PROBLEM TO WORK ON
Whenever a line in the records below holds the string "Prefixado", copy it out.

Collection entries
───

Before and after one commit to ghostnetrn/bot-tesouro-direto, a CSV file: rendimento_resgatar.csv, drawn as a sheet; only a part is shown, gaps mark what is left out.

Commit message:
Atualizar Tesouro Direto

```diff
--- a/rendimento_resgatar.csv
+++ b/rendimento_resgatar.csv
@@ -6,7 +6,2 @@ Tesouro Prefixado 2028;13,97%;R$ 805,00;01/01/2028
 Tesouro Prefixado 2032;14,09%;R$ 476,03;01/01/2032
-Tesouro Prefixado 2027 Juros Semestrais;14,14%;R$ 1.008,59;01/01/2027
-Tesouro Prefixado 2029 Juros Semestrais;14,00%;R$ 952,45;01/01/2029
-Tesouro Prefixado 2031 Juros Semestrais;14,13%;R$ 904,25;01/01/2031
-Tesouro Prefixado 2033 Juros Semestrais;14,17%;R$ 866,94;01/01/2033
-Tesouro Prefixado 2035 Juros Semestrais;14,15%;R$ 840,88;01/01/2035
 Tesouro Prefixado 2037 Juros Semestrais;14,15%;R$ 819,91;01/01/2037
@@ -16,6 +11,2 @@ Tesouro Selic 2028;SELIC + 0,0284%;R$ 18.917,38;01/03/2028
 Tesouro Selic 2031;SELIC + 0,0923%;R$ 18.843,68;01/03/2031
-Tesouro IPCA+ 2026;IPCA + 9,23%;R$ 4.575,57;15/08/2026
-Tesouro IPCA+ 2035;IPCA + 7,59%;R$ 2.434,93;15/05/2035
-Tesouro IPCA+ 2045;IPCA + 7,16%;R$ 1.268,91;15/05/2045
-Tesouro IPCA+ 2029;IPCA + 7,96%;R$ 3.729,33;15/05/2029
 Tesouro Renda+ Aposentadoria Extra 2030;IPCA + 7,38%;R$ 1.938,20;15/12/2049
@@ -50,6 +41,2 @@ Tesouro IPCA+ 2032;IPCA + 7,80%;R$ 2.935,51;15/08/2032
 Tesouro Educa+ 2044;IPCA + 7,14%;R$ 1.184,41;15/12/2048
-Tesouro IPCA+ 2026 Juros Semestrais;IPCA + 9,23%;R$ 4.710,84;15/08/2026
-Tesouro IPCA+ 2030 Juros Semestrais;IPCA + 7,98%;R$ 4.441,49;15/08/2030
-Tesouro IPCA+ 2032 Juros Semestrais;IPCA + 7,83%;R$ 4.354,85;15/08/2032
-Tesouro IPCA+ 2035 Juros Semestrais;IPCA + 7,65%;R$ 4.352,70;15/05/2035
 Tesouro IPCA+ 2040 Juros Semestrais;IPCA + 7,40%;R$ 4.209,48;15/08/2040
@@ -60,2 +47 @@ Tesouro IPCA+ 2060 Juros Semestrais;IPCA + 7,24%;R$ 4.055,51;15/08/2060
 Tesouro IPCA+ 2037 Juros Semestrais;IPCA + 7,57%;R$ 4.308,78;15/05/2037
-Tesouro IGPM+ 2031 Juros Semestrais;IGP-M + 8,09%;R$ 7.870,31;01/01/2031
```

───

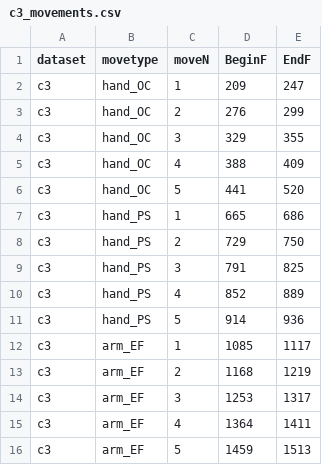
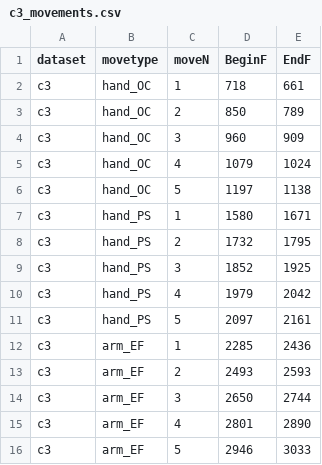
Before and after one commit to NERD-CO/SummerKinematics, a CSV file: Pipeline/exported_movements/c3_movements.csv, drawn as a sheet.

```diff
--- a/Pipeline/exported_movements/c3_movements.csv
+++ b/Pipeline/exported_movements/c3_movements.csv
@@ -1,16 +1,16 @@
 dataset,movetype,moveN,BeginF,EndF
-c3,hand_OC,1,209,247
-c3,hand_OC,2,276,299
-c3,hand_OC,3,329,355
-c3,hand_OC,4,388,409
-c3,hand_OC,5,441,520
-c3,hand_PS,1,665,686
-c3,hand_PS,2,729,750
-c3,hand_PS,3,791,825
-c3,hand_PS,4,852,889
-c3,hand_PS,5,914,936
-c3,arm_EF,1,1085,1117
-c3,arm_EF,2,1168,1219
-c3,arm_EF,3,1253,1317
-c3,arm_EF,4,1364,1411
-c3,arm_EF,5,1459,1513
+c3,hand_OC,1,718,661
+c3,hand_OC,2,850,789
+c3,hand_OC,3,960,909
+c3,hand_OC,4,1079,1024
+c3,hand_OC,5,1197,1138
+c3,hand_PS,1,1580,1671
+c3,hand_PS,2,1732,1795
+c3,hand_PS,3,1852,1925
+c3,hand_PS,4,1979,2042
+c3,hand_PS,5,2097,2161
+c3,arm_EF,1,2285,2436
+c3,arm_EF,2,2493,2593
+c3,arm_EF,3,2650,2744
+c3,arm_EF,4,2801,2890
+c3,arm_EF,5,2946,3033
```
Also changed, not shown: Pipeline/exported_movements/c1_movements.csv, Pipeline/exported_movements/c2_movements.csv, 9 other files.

───

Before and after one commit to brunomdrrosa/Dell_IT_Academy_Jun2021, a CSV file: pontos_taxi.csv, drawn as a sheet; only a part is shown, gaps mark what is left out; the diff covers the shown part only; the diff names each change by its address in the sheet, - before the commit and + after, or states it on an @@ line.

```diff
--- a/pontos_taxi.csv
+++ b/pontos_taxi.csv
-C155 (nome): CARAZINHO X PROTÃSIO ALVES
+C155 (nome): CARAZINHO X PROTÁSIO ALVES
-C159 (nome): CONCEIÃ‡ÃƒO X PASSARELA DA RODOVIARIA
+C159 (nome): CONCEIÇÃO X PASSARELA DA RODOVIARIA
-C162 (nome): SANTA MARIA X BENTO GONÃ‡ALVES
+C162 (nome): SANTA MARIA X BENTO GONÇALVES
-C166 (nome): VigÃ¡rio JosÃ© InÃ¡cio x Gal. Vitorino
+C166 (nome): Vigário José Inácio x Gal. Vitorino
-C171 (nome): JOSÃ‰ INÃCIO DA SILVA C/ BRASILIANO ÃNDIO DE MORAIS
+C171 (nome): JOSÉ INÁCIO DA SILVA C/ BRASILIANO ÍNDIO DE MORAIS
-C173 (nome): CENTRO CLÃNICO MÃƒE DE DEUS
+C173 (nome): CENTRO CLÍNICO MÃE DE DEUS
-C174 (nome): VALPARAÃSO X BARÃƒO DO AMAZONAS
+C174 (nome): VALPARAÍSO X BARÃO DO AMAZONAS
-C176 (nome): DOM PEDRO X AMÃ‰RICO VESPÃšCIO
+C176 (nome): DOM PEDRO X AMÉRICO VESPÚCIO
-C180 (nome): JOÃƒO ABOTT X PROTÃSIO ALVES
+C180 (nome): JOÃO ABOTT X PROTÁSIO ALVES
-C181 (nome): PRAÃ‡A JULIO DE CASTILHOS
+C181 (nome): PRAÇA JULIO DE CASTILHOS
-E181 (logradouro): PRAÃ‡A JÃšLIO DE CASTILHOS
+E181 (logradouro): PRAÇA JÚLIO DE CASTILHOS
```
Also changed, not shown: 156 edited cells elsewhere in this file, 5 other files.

───

OUTPUT FOR THIS TASK
@@ -6,7 +6,2 @@ Tesouro Prefixado 2028;13,97%;R$ 805,00;01/01/2028
 Tesouro Prefixado 2032;14,09%;R$ 476,03;01/01/2032
-Tesouro Prefixado 2027 Juros Semestrais;14,14%;R$ 1.008,59;01/01/2027
-Tesouro Prefixado 2029 Juros Semestrais;14,00%;R$ 952,45;01/01/2029
-Tesouro Prefixado 2031 Juros Semestrais;14,13%;R$ 904,25;01/01/2031
-Tesouro Prefixado 2033 Juros Semestrais;14,17%;R$ 866,94;01/01/2033
-Tesouro Prefixado 2035 Juros Semestrais;14,15%;R$ 840,88;01/01/2035
 Tesouro Prefixado 2037 Juros Semestrais;14,15%;R$ 819,91;01/01/2037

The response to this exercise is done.